Don Clark

In an annual event that has been a staple of Yale’s and Harvard’s track and field seasons for over 100 years, the two rivals clashed last Saturday, in the Bulldogs’ second-to-last home meet of the season. Despite capturing several event victories throughout the day, both Yale teams fell short in the final tally.

Although the Bulldogs faced windy conditions on Saturday, it was also one of the warmest days of the spring so far, setting up many Elis for strong performances, as nearly all of Yale’s athletes competed. While both Crimson units outlasted the Elis at the end of the day, the Bulldogs posted several fast times and will look to maintain that momentum heading into the final weeks of the season.

“Going into the meet yesterday my main goal was for the entire women’s team to give it our all and leave it all on the track,” sprinter Lillian Enes ’20 said. “We, as a team, definitely met this goal, with many girls achieving personal bests and wins against the Harvard women.”

Yale’s women started the day with impressive showings in the field events, as both pole vaulter Erin Gerardo ’21 and thrower Alladia Patterson ’21 placed highly in their events. Gerardo took first place in the vault with a jump of 3.60 meters, while Patterson tied her collegiate personal best with a winning throw of 13.28 meters in the shot put. Patterson also placed second in the discus throw, setting a new personal best with a throw of 42.94 meters.

On the men’s side, jumper Jimmy Shih ’19 also leapt to victory in the triple jump with a mark of 14.87 meters. Unfortunately, Shih’s jump received more than the legal wind assistance of 2.0 meters per second, so it will not count as a new personal record for the junior. Another highlight of the day in the field events came from pole vaulter Austin Laut ’19, who took down Harvard’s Erick Duffy, with a jump of 5.12 meters.

“Going into the meet, I made sure to focus my efforts on outcompeting any athlete wearing a Crimson jersey,” Laut said. “Being that I was able to overcome being outnumbered 3 to 1, I am very pleased with a victory in my event. To top it all off, it was very promising to have jumped an outdoor personal best as well.”

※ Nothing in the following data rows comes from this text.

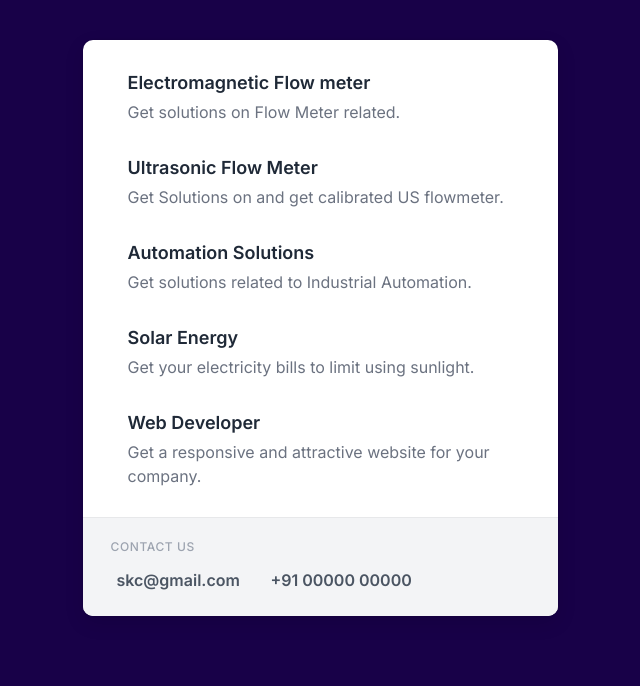
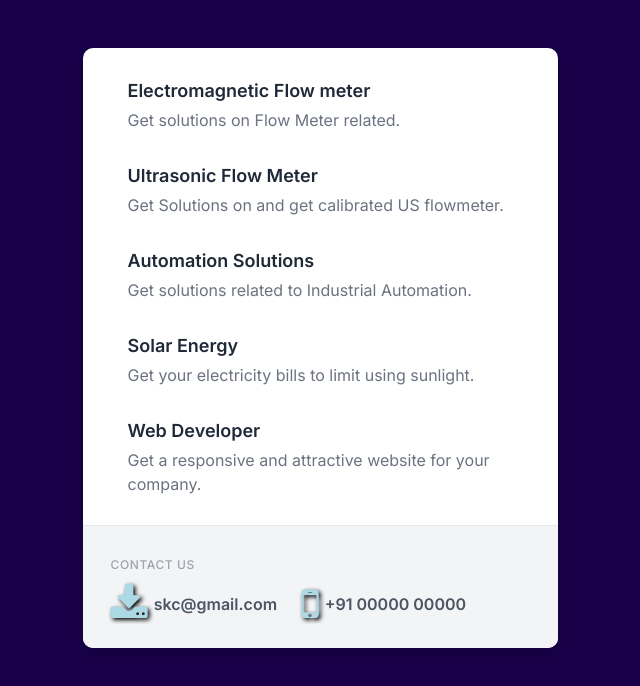
Before and after one commit to swat1000/FrontEnd-Creatives, a plain HTML site: page Menu Card Effect/index.html in a window 1280 px wide. Shown: the whole page, without its empty margins (320-960 px from the left). Drawn offline with nearby package versions, Linux system fonts and the light colour scheme.

Commit message:
Final Done

```diff
--- a/Menu Card Effect/index.html
+++ b/Menu Card Effect/index.html
@@ -3,24 +3,20 @@
 <head>
   <meta charset="UTF-8">
   <title> Menu with tilted hover effect</title>
-
-<link rel="stylesheet" href="https://cdnjs.cloudflare.com/ajax/libs/meyer-reset/2.0/reset.min.css">
-<link rel="stylesheet" href="./style.css">
-
+<link rel="stylesheet" href="https://cdnjs.cloudflare.com/ajax/libs/font-awesome/4.7.0/css/font-awesome.min.css">
+<link rel="stylesheet" href="style.css">
 </head>
 <body>
 
 <div class="menu-container">
 	<nav class="menu">
 		<a href="#" class="menu-item">
-			<i class="ai-bug"></i>
 			<div class="menu-item-content">
 				<span class="menu-item-title">Electromagnetic Flow meter</span>
 				<span class="menu-item-description">Get solutions on Flow Meter related.</span>
 			</div>
 		</a>
 		<a href="#" class="menu-item">
-			<i class="ai-planet"></i>
 			<div class="menu-item-content">
 				<span class="menu-item-title">Ultrasonic Flow Meter</span>
 				<span class="menu-item-description">
@@ -29,7 +25,6 @@
 			</div>
 		</a>
 		<a href="#" class="menu-item">
-			<i class="ai-cloud-upload"></i>
 			<div class="menu-item-content">
 				<span class="menu-item-title">Automation Solutions</span>
 				<span class="menu-item-description">
@@ -38,7 +33,6 @@
 			</div>
 		</a>
 		<a href="#" class="menu-item">
-			<i class="ai-people-group"></i>
 			<div class="menu-item-content">
 				<span class="menu-item-title">Solar Energy</span>
 				<span class="menu-item-description">
@@ -47,7 +41,6 @@
 			</div>
 		</a>
 		<a href="#" class="menu-item">
-			<i class="ai-fire"></i>
 			<div class="menu-item-content">
 				<span class="menu-item-title">Web Developer</span>
 				<span class="menu-item-description">
@@ -59,11 +52,11 @@
 	<div class="menu-footer">
 		<h2 class="menu-footer-title">Contact US</h2>
 		<a href="#" class="menu-footer-item">
-			<i class="ai-light-bulb"></i>
+			<i class="fa fa-download" style="font-size:40px;color:lightblue;text-shadow:2px 2px 4px #000000;"></i>
 			skc@gmail.com
 		</a>
 		<a href="#" class="menu-footer-item">
-			<i class="ai-grid"></i>
+			<i class="fa fa-mobile" style="font-size:40px;color:lightblue;text-shadow:2px 2px 4px #000000;"></i>
 			+91 00000 00000
 		</a>
 	</div>
```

On the track, both of Yale’s 4×400-meter relay teams captured victories in the first running events of the day. In the women’s race, Yale’s victory came in an unexpected fashion, as a failed Crimson handoff took Harvard out of contention. The men’s race was a much closer battle, but it was the Bulldogs who crossed the line first in just 41.12 seconds.

Yale’s distance runners had several opportunities to compete throughout the day, and many of them raced early on in the 1,500-meter run. While Harvard’s 1,500-meter runners were dominant in the women’s race and finished in the top three spots, Allen Siegler ’20 endured a tough wind throughout the men’s race and still managed to launch a ferocious kick in the last 200 meters to finish just ahead of three Harvard runners.

In the short sprint events, the Bulldogs looked to capitalize on the wind advantage to run some of the fastest times of their careers. Enes — who has competed in nearly every sprint event throughout her career — focused on the shorter 100- and 200-meter events on Saturday, sweeping both fields with impressive times. The Bulldogs’ top sprinter and multi-record holder on the men’s side — Vincent Vaughns ’20 — also bested the rest of the athletes in the 100- and 200-meter events.

“My goals coming into this meet were to win in my events and run quality races,” Vaughns said. “At Yale-Harvard, it’s all about scoring points for the team score. While I would have preferred to run faster races, I’m glad that I was able to come in and contribute.”

Another Yale star athlete to live up to his reputation was middle-distance runner Trevor Reinhart ’19, who won the 800-meter run on Saturday. Early on, Reinhart had the help of Siegler, who acted as a pacer in the event, leading the men through the first 400 meters of the race. Reinhart entered the second lap in first place after Siegler dropped off, and maintained the lead throughout the rest of the race. Reinhart’s 1 minute 51.89 seconds was the best time of his career.

Addison Coy ’21 also had an impressive day for the Bulldogs — winning both the 400-meter hurdle race and the 4×400-meter relay as its first-leg runner. Coy entered the meet having just one 400-meter race under her belt; high-school runners only compete in 300-meter hurdle races, but she adjusted without a hitch, crossing the line on Saturday in a stunning time of 59.78 seconds.

“The transition from the 300-hurdles to the 400-hurdles was definitely something that I was nervous about coming into my first season here,” Coy said. “[Assistant Coach George Evans] was great in helping me train for this longer hurdle race, especially in having me race the 500-meter dash indoors. This race helped to build my endurance so that I could help maintain my speed and form through the last hurdle or two on the homestretch without breaking down.”

Yale units will participate in two meets next weekend — the Virginia Challenge at the University of Virginia and the Jay Carisella Invitational at Northeastern University.

Ellen Margaret Andrews | ellenmargaret.andrews@yale.edu